A’s have become typical on college campuses

Robert Thomas Young

A new study published in Teachers College Record finds that 43 percent of college grades at four-year institutions are A’s.

When compared to the fact that only 15 percent of grades were A’s in 1960, a puzzling question emerges: Why have the percent of A’s nearly tripled in fifty years?

In the article “Where A Is Ordinary: The Evolution of American College and University Grading, 1940–2009,” authors Stuart Rojstaczer and Christopher Healy propose that a “consumer-based” attitude to higher education is mostly to blame. They suggest that professors want to keep students satisfied with their courses and the college in general.

The news doesn’t stop there. A’s and B’s collectively represent 73 percent of grades given at public colleges and 86 percent at private schools, and the authors look to the fact that teacher evaluations are often used in determining compensation, promotions and tenure.

“As a result of instructors gradually lowering their standards, A has become the most common grade on American college campuses,” Rojstaczer and Healy conclude, stating that “without regulation, or at least strong grading guidelines, grades at American institutions of higher learning likely will continue to have less and less meaning.”

This is an important point, mostly because of our representative system of academics. Grades, or college degrees for that matter, are supposed to represent the amount of information a person learns. More importantly, a grade is supposed to represent a person’s ability in a certain area or subject.

Distinguishing good performance from excellent performance may get lost in the transcripts when an A is the most common grade in college. Not only does it lessen the importance of an A, it lessens what a college degree represents.

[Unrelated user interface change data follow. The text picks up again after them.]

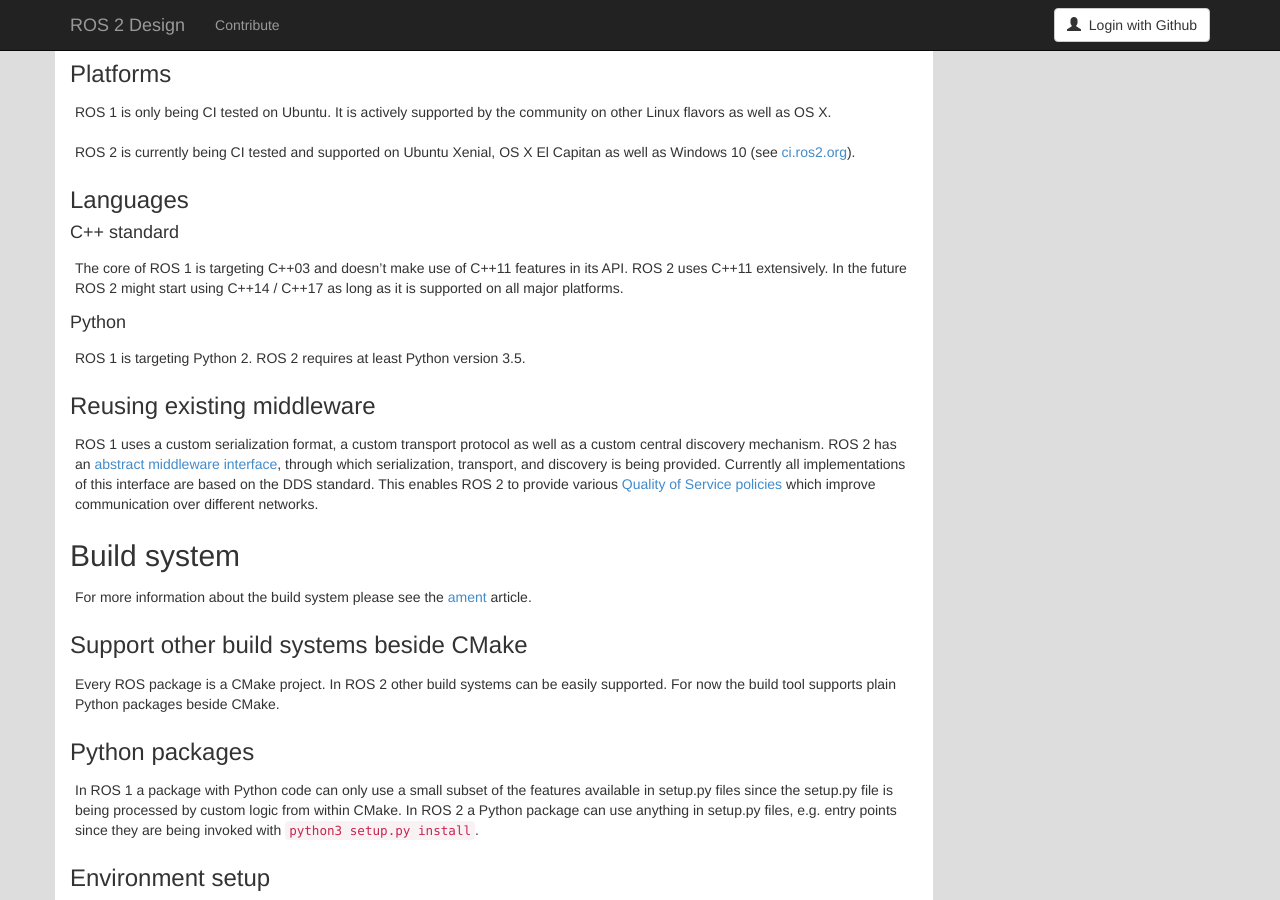
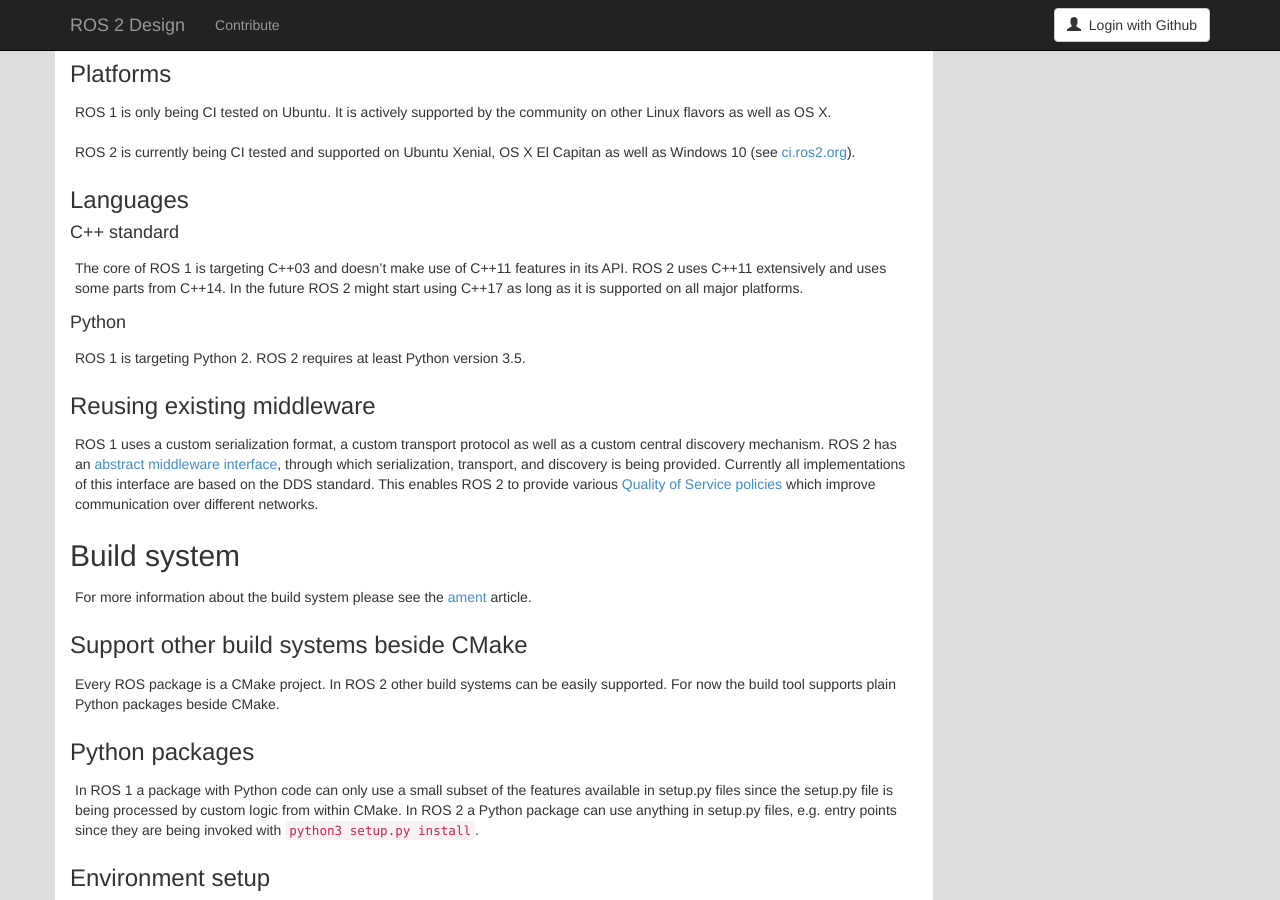
Before and after one commit to ros2/design, a Jekyll site: the page built from articles/changes.md, in a window 1280 px wide and 900 px high, scrolled down 405 px. Built offline with Jekyll 4.4.1, drawn with Linux system fonts in a browser that asks for light colours; nearby versions of some CDN libraries.

Commit message:
use c++14

```diff
--- a/articles/changes.md
+++ b/articles/changes.md
@@ -42,8 +42,8 @@
 #### C++ standard
 
 The core of ROS 1 is targeting C++03 and doesn't make use of C++11 features in its API.
-ROS 2 uses C++11 extensively.
-In the future ROS 2 might start using C++14 / C++17 as long as it is supported on all major platforms.
+ROS 2 uses C++11 extensively and uses some parts from C++14.
+In the future ROS 2 might start using C++17 as long as it is supported on all major platforms.
 
 #### Python
 
```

“GPAs are now so saturated at the high end that they have little use as a motivator of students and as an evaluation tool for graduate and professional schools and employers,” states Rojstaczer and Healy, commenting on the data compiled from 135 schools and enrollment of 1.5 million students.

While the attention is focused on the teaching evaluations as a motivation for more A grades, some consideration should be given to the cultural change in higher education that has taken place in the last twenty years. Colleges have become more and more commoditized as a path to a job instead of a path to learning or higher education.

If colleges want to run like an efficient and ever-growing business, constant recruitment is necessary. Colleges want to boost enrollment, and higher completion rates don’t hurt. When you look at the rising consumer attitude, it isn’t hard to understand why more A’s are given out than any other grade.

Teacher evaluations, competition from other colleges, administrative pressure and more consumer-savvy students may all be microcosms that are tilting the grading system at both public and private colleges. Regardless of the causality, college grading has changed, and it doesn’t look like it will recede any time soon.

Handing out A’s seems to benefit most of the participants in the system, at least in the short term. The administration gets better numbers, the professors get better evaluations and the students get better grades.

It reminds me of the housing industry and Wall Street, where the numbers representing the investment became less and less relevant to the actual investment. At a certain point, standards become meaningless. If inflated pricing caused the massive housing bubble and subsequent meltdown, what will inflated grades do to academics?

Robert Young is a senior philosophy major. Contact him at [email protected].